To my relief, my son responded to my queries, and said his left knee was hurting and it was trapped. We somehow wiggled his leg free, and I persuaded him to lift the motorcycle an inch to get my leg free. While my son sat dazed and nursing his knee on the side of the road, I noticed that gasoline was leaking on to the road. With energy that appeared out of nowhere, I managed to lift the heavy motorcycle upright. I suppose I had watched too many movies where automobiles exploded after the camera showed the scene of leading gasoline.

The left footrest was jammed into the gear shift, making the motorcycle unrideable. I called a tow truck using my American Motorcycle Association membership.

The first instinct of the tow truck driver (from S&F Towing) was to see if he could fix the motorcycle and make it rideable. As he said, "Maybe you can save some money." In spite of his best efforts, he did not succeed, and I ended up getting a ride back home in the tow truck. Since the mechanic was closed on Sunday, I requested a last minute change of destination. The tow truck driver did not charge me extra for that request. I marvelled at the fact that there are decent people still around who do not try to exploit the misfortunes of their customers.

My friend was good enough to hang around till the tow truck arrived, he left after ensuring that we were all taken care of. The boy's mother (my lovely wife) drove over 50 miles in a big hurry to pick up him up and take him to the doctor.

A visit to the doctor confirmed that my son will have bruises, but no broken bones. My left knee was slightly sore, my riding suit was scuffed, but now I had battle scars to show. My son's Bohn armor saved him from a more serious consequence. Amazingly, there was not a scratch on his clothing. Our helmets did not make contact with the ground, and so we get to keep them.

Needless to say, the boy's mother was not happy. But her support throughout the incident was focused and exemplary. May you all get such support from your spouses!

Later in the afternoon, my son walks up to me and says, "I am ready for the ride next Saturday." Though shaken by the incident, he has not developed fear or aversion to motorcycle riding.

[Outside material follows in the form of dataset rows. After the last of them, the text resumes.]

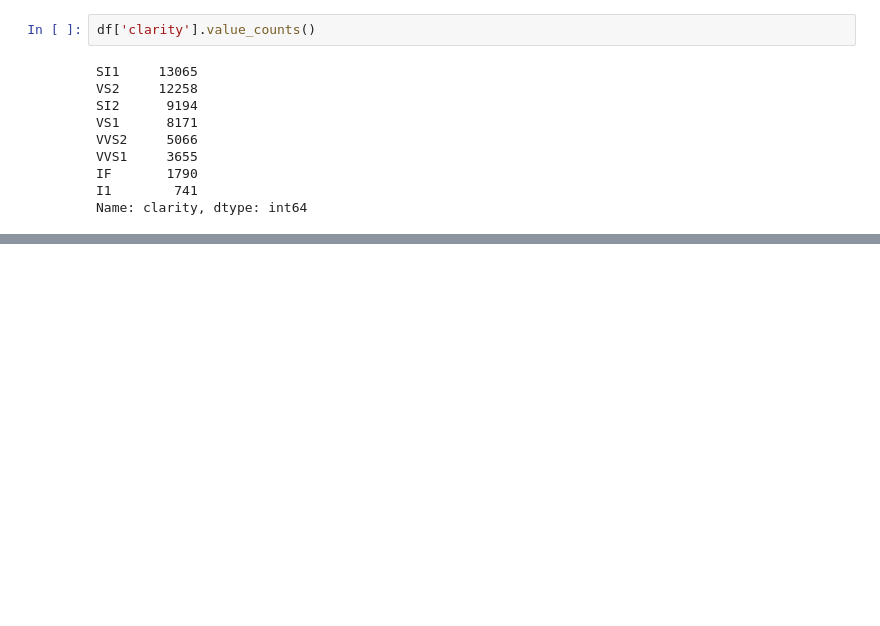
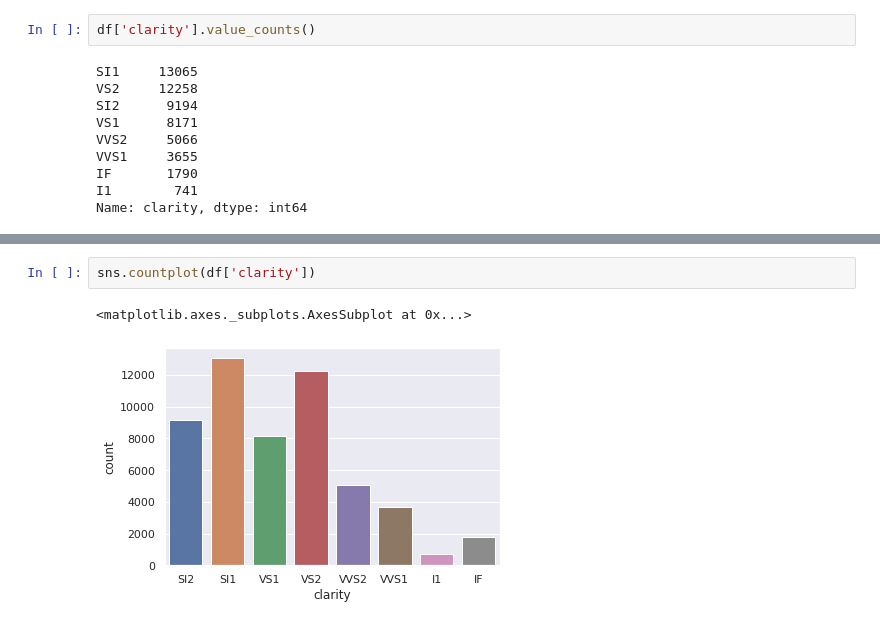
Before and after one commit to rsonar821/Diamond-Price-Prediction, a Jupyter notebook: Diamond_Price_Prediction.ipynb, the cells around one changed output, grey strips where cells are left out. Drawn from its saved outputs; the diff is of its cells as text; blank space fills up the shorter version.

```diff
--- a/Diamond_Price_Prediction.ipynb
+++ b/Diamond_Price_Prediction.ipynb
@@ -159,0 +168,5 @@ Name: clarity, dtype: int64
+# %%
+sns.countplot(df['clarity'])
+# %% [output]
+<matplotlib.axes._subplots.AxesSubplot at 0x...>
+[figure, added]
```
Also changed, not shown: parts of 17 cells of this notebook.
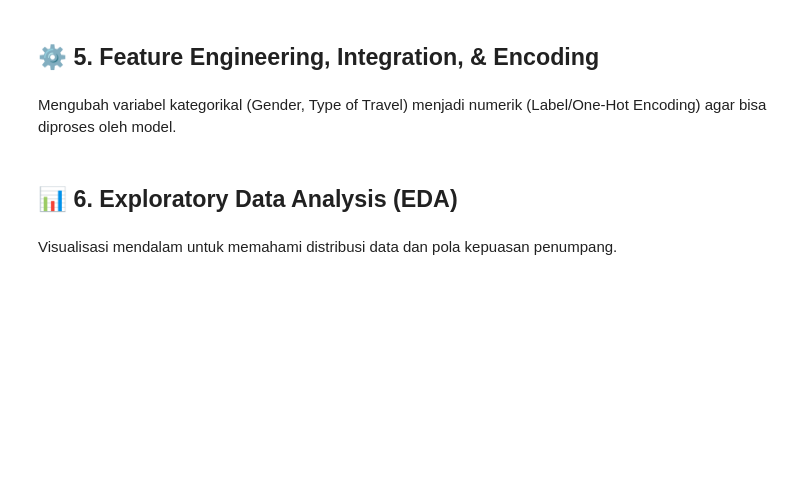
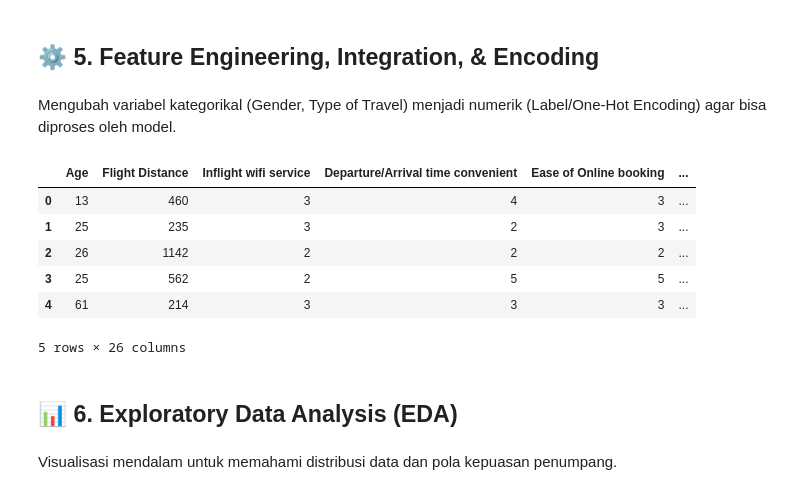
Before and after one commit to m-mukhlis/tubes_pda, a Jupyter notebook: airline_satisfaction.ipynb, the cells around one changed output. Drawn from its saved outputs; the diff is of its cells as text; code cells hidden in the pictures; blank space fills up the shorter version.

```diff
--- a/airline_satisfaction.ipynb
+++ b/airline_satisfaction.ipynb
@@ -140,6 +143,16 @@ df_encoded = pd.get_dummies(df_clean, columns=['Gender', 'Customer Type', 'Type
 # Drop original columns that are no longer needed since numeric versions exist
 cols_to_drop = ['satisfaction', 'Class']
 df_final = df_encoded.drop(columns=[c for c in cols_to_drop if c in df_encoded.columns])
+# %%
+df_final.head()
+# %% [output]
+|  | Age | Flight Distance | Inflight wifi service | Departure/Arrival time convenient | Ease of Online booking | ... |
+| 0 | 13 | 460 | 3 | 4 | 3 | ... |
+| 1 | 25 | 235 | 3 | 2 | 3 | ... |
+| 2 | 26 | 1142 | 2 | 2 | 2 | ... |
+| 3 | 25 | 562 | 2 | 5 | 5 | ... |
+| 4 | 61 | 214 | 3 | 3 | 3 | ... |
+5 rows × 26 columns
 # %% [markdown]
 ## 📊 6. Exploratory Data Analysis (EDA)
 # %% [markdown]
```
Also changed, not shown: parts of 21 cells of this notebook, 1 other file.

The lesson learned: stay away from twisty roads until my skill improves. If I want to do twisty's, a cruiser is not the right choice. We will be sticking to straight line riding, and mild curves till I gain experience and skill.